The packaged food you buy has a long list of nutritional information. So does soda. And soon, so will beer.
WASHINGTON — The packaged food you buy has a long list of nutritional information. So does soda. And soon, so will beer.
The Beer Institute, a trade association for the American beer brewing industry, has unveiled a series of videos that explain the Brewers’ Voluntary Disclosure Initiative, aimed at giving consumers a comprehensive look at what’s in the beer they’re buying.
“The brewers and importers will voluntarily include a serving fact statement that lists calories, carbohydrates, protein, fat and alcohol by volume on their beer labels,” Jim McGreevy, president and CEO of the Beer Institute, told WTOP.
The labeling will include a freshness date.
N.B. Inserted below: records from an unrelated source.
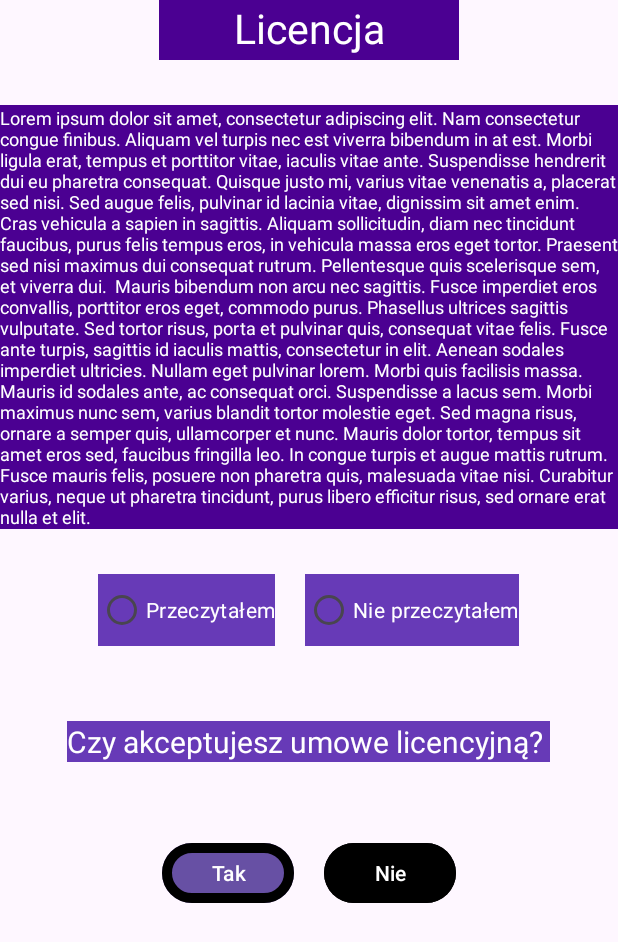
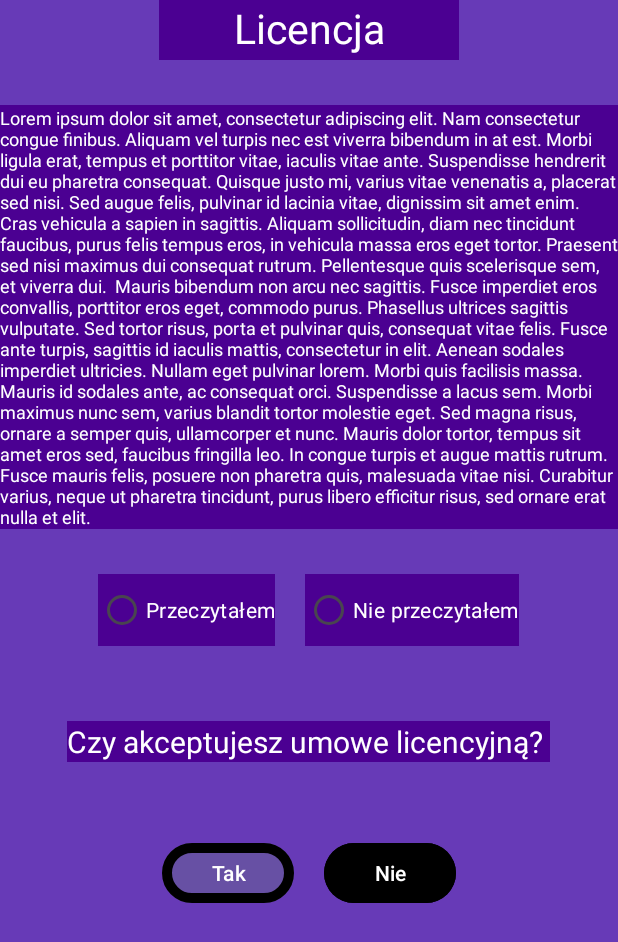
Before and after one commit to CzytelnyNick/LicenceMobile, an Android app: the screen it shows after launch (MainActivity), on a phone screen of 412 x 824 dp. Shown: the top 942 px of the screen. Run offline under Robolectric (Android 15) with nearby library versions, the phone set to English and light mode, and no system bars.

Commit message:
layout changes

```diff
--- a/MyApplication2/app/build.gradle.kts
+++ b/MyApplication2/app/build.gradle.kts
@@ -4,7 +4,7 @@ plugins {
 
 android {
     namespace = "com.example.myapplication"
-    compileSdk = 33
+    compileSdk = 34
 
     defaultConfig {
         applicationId = "com.example.myapplication"
--- a/MyApplication2/app/src/main/res/layout/activity_main.xml
+++ b/MyApplication2/app/src/main/res/layout/activity_main.xml
@@ -5,7 +5,8 @@
     android:layout_width="match_parent"
     android:layout_height="match_parent"
     android:layout_centerVertical="true"
-    android:backgroundTint="#673AB7"
+    android:background="#673AB7"
+
     tools:context=".MainActivity">
 
     <TextView
@@ -15,7 +16,7 @@
         android:layout_centerHorizontal="true"
         android:background="@color/purple"
         android:text="@string/title"
-
+        android:fontFamily=""
         android:textAlignment="center"
         android:textColor="@color/white"
         android:textSize="27sp"
@@ -84,7 +85,7 @@ Mauris bibendum non arcu nec sagittis. Fusce imperdiet eros convallis, porttitor
             android:id="@+id/radioButton"
             android:layout_width="wrap_content"
             android:layout_height="wrap_content"
-            android:background="#673AB7"
+            android:background="@color/purple"
             android:buttonTint="#FFFFFF"
             android:text="Przeczytałem"
             android:textColor="@color/white"
@@ -95,9 +96,9 @@ Mauris bibendum non arcu nec sagittis. Fusce imperdiet eros convallis, porttitor
             android:layout_width="wrap_content"
             android:layout_height="wrap_content"
             android:layout_marginStart="20dp"
-            android:background="#673AB7"
-            android:textColor="@color/white"
-            android:text="Nie przeczytałem" />
+            android:background="@color/purple"
+            android:text="Nie przeczytałem"
+            android:textColor="@color/white" />
     </RadioGroup>
 
     <TextView
@@ -107,9 +108,9 @@ Mauris bibendum non arcu nec sagittis. Fusce imperdiet eros convallis, porttitor
         android:layout_below="@+id/radioGroup"
         android:layout_centerHorizontal="true"
         android:layout_marginTop="50dp"
-        android:background="#673AB7"
+        android:background="@color/purple"
+        android:text="Czy akceptujesz umowe licencyjną? "
         android:textColor="@color/white"
-        android:text="Czy akceptujesz umowe licencyjną? "
         android:textSize="20sp"
 
         app:layout_constraintEnd_toEndOf="parent"
```
Also changed, not shown: 1 other file.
Beer brewers are not required by federal law to label nutritional content. Though the Beer Institute’s initiative is voluntary, six major brewers representing more than 80 percent of the beer sold by volume in the U.S. have committed to it, including Anheuser-Busch, Miller-Coors, Heineken USA, Constellation Brands, North American Breweries and The Craft Brew Alliance.
“We encourage our friends in the spirits and wine industries to follow suit here. We think this is a very important public policy and we think this provides information to consumers that they’re hungry to have,” McGreevy said.
Diageo plc, one of the largest spirits producers in the world whose brands include Smirnoff, Captain Morgan and Johnnie Walker, announced in 2015 a commitment to include voluntary nutritional labeling on its products, and already does on some.
Participating beer brewers have committed to including the nutritional information labeling by the end of 2020.